Steam has become an extremely popular service among hardcore PC gamers. It is easy to see why. Steam offers a large selection of quality titles and sells them at reasonable prices. To cap it off, Steam runs special deals every weekend which provide games at rock-bottom prices. For a hardcore gamer, Steam is like a candy store.
Yet Steam does not offer everything, and Steam is also rather strict about how gamers can play the titles associated with it. Gamers who like Steam but want to find other places to get their fix would be wise to check out the following services. European gamers in particular need to look elsewhere than Steam because of the strangely high Eurodollar prices charged they are charged.
It might be incorrect to call Direct2Drive a service. The way Direct2Drive is set up is the same as any other online store such as Amazon or Gamestop. Gamers browse through a catalog of available titles which are separated by various categories and then purchase whatever strikes their fancy. Once the purchase is made, Direct2Drive provides information for how to download an activate the title purchased. There is no software which must be downloaded to make the game work. The only program that is offered is a download manager, but that is fully optional.
This traditional store format has a lot of disadvantages to Steam. There is absolutely no Direct2Drive community. It is simply a place one goes to buy games, not a place one visits to play them or meet other gamers. But this is a blessing as well. Activation of games is simple and once a game is downloaded it operates like a retail copy. Gamers do not have to run any background services to have anything work, and they are free to transfer or backup games in any way they want (although the individual DRM schemes used by publishers do still exist, and may place some limits on use. Ironically, this means Direct2Drive games require Steam to play).
Direct2Drive usually offers competitive pricing on its entire library but rarely has events comparable to Steam’s weekend sales. The library of Direct2Drive, on the other hand, feels even more diverse then what is available on Steam. For example, Direct2Drive has had The Sims 3 for some time now, but it is unknown when or if Steam will be selling that title. For gamers in Europe, Direct2Drive’s UK site, priced in pounds, usually works out to much better prices than Steam.
The cleverly named Impulse started life as Stardock Central, a online distribution service based on the products of Stardock. Stardock is well known in the gaming world for titles like Galactic Civilizations 2, but they also make a huge amount of money from their various Windows service products. Stardock Central was converted to Impulse as Stardock began more aggressively promoting products beyond ones they developed themselves.
Impulse is similar to Steam in that it is a service. It provides a friends list, integrated forums, and other such features. However, Impulse is less rigid then Steam in regards to the control it assumes over content purchased through Impulse. Games purchased through Impulse can be launched with or without use of the Impulse interface once the game is set up and registered.Registration through Impulse is done through the use of product keys tired to an account. Stardock recently announced they would like to make it possible for players to re-sell digital companies purchased on Impulse, but this service is not yet available and there is no ETA. Stardock also makes international users happy, as they deal in USD and simply ask international buyers to pay the converted amount rather than setting special prices for different regions.

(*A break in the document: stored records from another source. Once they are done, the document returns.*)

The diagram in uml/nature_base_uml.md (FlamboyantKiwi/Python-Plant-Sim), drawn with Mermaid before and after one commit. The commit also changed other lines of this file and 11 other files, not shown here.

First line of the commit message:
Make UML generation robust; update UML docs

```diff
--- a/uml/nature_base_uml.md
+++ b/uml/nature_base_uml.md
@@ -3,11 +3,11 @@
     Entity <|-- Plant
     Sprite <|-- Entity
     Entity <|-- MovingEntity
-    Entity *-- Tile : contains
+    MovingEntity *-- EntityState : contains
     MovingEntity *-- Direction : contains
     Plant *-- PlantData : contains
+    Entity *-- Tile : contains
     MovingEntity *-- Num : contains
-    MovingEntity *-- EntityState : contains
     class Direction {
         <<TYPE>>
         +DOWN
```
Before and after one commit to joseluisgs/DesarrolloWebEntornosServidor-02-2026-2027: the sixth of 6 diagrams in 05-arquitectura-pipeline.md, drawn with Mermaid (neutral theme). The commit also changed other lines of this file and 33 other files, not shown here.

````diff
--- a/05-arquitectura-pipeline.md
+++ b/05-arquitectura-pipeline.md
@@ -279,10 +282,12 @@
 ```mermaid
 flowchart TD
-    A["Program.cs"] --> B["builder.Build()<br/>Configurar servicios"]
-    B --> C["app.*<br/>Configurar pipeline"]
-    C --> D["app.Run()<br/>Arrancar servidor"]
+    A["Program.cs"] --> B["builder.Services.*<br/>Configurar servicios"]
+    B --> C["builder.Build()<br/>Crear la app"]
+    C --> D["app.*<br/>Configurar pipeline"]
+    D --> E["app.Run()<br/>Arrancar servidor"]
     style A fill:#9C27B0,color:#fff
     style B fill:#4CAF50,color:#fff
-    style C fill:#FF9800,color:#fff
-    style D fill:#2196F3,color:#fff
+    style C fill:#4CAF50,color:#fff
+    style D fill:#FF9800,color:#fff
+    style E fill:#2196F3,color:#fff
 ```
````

The selection on Impulse slants towards independent gaming. Impulse has made great strides to build ties with larger companies, but selection is still lacking overall. The prices, on the other hand, are excellent. Many of the deals offered on Impulse are as good or better then what is found on Steam.
Good Old Games
It is hard to believe that Good Old Games exist. Its entire business model revolves around selling games that are, well, old. Games that hardcore gamers consider classics, but that many more casual gamers may not have heard of and not have much interest in. Normally, these kind of ideas don’t work out. Its the kind of things that hardcore gamers love, but which no one ever seems to spend enough money to support.
But Good Old Games appears to be here to stay. Like Direct 2 Drive, Good Old Games is less of a service and more of store. There are some community features available, but they are not integrated deeply into the service. GOG offers a downloader application, but it is not required to download and play games, and titles are placed on a sort of virtual shelf which is viewed in the a web browser. Registration is virtually non-existent, as the games are sold without DRM. This is in fact one of GOG’s advantages. Once a game is downloaded from GOG the buyer can do anything with it they’d like. As with Impulse, those who are unhappy about the way Steam charges its international customers will also find GOG to be a refuge, as they allow them to simply pay the converted price from USD.
True to its name, GOG deals in old games and only old games. The selection will be great if gaming classics are what you’re looking for and useless if you’re looking for more modern titles. It is notable that some of the games on GOG are only available new from GOG. The prices are extremely good. If you’re looking for older titles, GOG is the place to go.